I did not grow up in a house where fruit and vegetables were bottled each year. Mom didn’t learn to can until after I was 15 and we moved to Arizona. Our house had many fruit trees, including a few peach trees that produced prolifically each year. Never one to let anything go to waste, Mom enlisted the help of a neighbor and bottled up that fruit. A whole new world opened up for Mom, but I was too much a teenager to pay any attention to any details.
It wasn’t until my husband and I had bought our first house and settled into domesticity that I wanted to learn to bottle the bounty available to me in the Pacific Northwest. I had a sweet friend that invited me over to her house to help her can applesauce. Next I went over with cherries. Before long, I had bought myself not only a big boil bath canner, but also a pressure canner and TONS of jars. I planted a garden and a Ball Blue book. Learning to can fruit, vegetables and jam was the best move I ever made. At one point, my pantry shelves were filled with green beans, carrots, cherries, applesauce, tomatoes, dill pickle relish, pizza sauce and even cream of mushroom soup.

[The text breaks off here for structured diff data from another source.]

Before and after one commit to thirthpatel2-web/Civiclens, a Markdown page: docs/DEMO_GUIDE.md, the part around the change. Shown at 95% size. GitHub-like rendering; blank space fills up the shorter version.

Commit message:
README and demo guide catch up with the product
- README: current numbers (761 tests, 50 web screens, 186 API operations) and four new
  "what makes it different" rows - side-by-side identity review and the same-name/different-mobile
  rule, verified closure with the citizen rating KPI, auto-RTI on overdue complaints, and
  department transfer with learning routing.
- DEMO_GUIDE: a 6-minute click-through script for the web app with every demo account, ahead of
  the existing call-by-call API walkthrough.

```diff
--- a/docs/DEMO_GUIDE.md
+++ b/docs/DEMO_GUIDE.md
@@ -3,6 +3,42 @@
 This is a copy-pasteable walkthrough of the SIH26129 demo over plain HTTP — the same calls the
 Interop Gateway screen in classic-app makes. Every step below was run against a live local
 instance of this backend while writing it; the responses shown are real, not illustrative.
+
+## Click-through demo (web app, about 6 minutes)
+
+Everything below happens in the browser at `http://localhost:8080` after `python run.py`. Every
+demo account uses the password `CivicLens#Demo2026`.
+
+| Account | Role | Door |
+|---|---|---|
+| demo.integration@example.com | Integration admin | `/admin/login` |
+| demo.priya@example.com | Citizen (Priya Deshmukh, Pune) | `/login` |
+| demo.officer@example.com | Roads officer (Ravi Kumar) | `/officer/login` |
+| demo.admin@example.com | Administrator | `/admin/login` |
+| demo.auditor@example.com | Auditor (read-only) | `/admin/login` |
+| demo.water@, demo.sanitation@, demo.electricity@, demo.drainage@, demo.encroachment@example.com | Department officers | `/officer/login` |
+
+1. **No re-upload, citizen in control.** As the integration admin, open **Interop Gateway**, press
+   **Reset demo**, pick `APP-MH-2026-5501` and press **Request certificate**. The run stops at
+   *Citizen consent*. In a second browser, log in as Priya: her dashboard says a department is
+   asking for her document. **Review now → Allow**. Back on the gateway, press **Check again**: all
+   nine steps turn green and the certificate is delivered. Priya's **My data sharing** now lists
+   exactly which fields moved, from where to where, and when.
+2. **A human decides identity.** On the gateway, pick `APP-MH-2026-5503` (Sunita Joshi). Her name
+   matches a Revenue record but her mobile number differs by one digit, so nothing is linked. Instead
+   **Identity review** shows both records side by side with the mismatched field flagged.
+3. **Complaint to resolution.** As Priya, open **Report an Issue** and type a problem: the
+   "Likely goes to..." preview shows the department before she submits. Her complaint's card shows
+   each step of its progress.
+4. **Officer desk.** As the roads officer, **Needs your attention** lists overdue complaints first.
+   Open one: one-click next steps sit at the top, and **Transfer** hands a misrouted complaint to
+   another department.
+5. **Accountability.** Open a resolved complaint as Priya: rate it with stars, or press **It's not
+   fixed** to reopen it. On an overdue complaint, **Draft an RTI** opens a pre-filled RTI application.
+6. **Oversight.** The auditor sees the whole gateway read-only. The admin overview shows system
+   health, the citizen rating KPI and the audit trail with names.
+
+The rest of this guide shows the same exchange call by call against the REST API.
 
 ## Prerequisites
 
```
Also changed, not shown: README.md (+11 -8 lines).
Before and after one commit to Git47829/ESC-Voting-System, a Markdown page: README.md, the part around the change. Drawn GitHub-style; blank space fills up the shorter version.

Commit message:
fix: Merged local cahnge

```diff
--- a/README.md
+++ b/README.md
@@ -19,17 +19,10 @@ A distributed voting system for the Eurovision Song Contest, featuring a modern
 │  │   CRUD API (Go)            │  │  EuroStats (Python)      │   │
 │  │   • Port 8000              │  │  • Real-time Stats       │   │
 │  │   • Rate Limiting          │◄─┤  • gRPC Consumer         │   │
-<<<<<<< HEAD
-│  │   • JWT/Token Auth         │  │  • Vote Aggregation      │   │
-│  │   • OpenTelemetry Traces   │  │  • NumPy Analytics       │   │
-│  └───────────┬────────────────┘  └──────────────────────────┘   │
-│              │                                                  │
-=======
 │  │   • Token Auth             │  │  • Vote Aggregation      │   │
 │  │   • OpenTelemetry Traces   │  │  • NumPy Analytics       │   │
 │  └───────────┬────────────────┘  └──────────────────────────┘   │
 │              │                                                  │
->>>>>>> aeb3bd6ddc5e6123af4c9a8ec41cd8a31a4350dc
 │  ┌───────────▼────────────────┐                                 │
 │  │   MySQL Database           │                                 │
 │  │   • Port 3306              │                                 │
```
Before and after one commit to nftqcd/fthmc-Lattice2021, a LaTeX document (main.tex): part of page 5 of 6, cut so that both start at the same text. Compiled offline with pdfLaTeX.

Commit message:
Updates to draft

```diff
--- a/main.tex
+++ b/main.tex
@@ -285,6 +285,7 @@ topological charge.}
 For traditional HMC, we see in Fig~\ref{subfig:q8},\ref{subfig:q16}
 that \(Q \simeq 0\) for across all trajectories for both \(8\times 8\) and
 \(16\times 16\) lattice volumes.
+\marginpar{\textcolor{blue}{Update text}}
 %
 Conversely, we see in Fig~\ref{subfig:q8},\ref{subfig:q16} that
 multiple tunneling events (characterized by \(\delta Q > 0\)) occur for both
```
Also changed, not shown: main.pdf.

Since my move to FL last summer, I have not replenished my shelves. I left almost all of my mason jars with my mom in Arizona and have had to start over from scratch. I decided it was about time that I shared an incredibly economical way to can dry beans. There is no precooking involved; no slicing and dicing. Simply fill the jars with beans and salt, followed by boiling water and pressure them to seal. Once done, I can simply open a jar and have fully cooked beans ready for any recipe for a fraction of the cost of store bought canned beans. You can season them in any way you choose. For ease, this time I simply canned them plain.
- 7 cup dried beans
- 7 tsp salt
- boiling water
- Line up 7 clean 1 quart sized mason jars.
- Fill each jar with 1 cup of dried beans (any kind).
- Add 1 tsp salt to each jar.
- Fill the jars with boiling water, leaving 1 inch head space
- Attach brand new seals and rings.
- Place in pressure canner
- Close pressure canner and following instructions for your elevation, cook for 75 minutes.
- Remove canner from heat and let cool until the pressure indicator falls back into place
- Remove jars from pot and let cool on counter.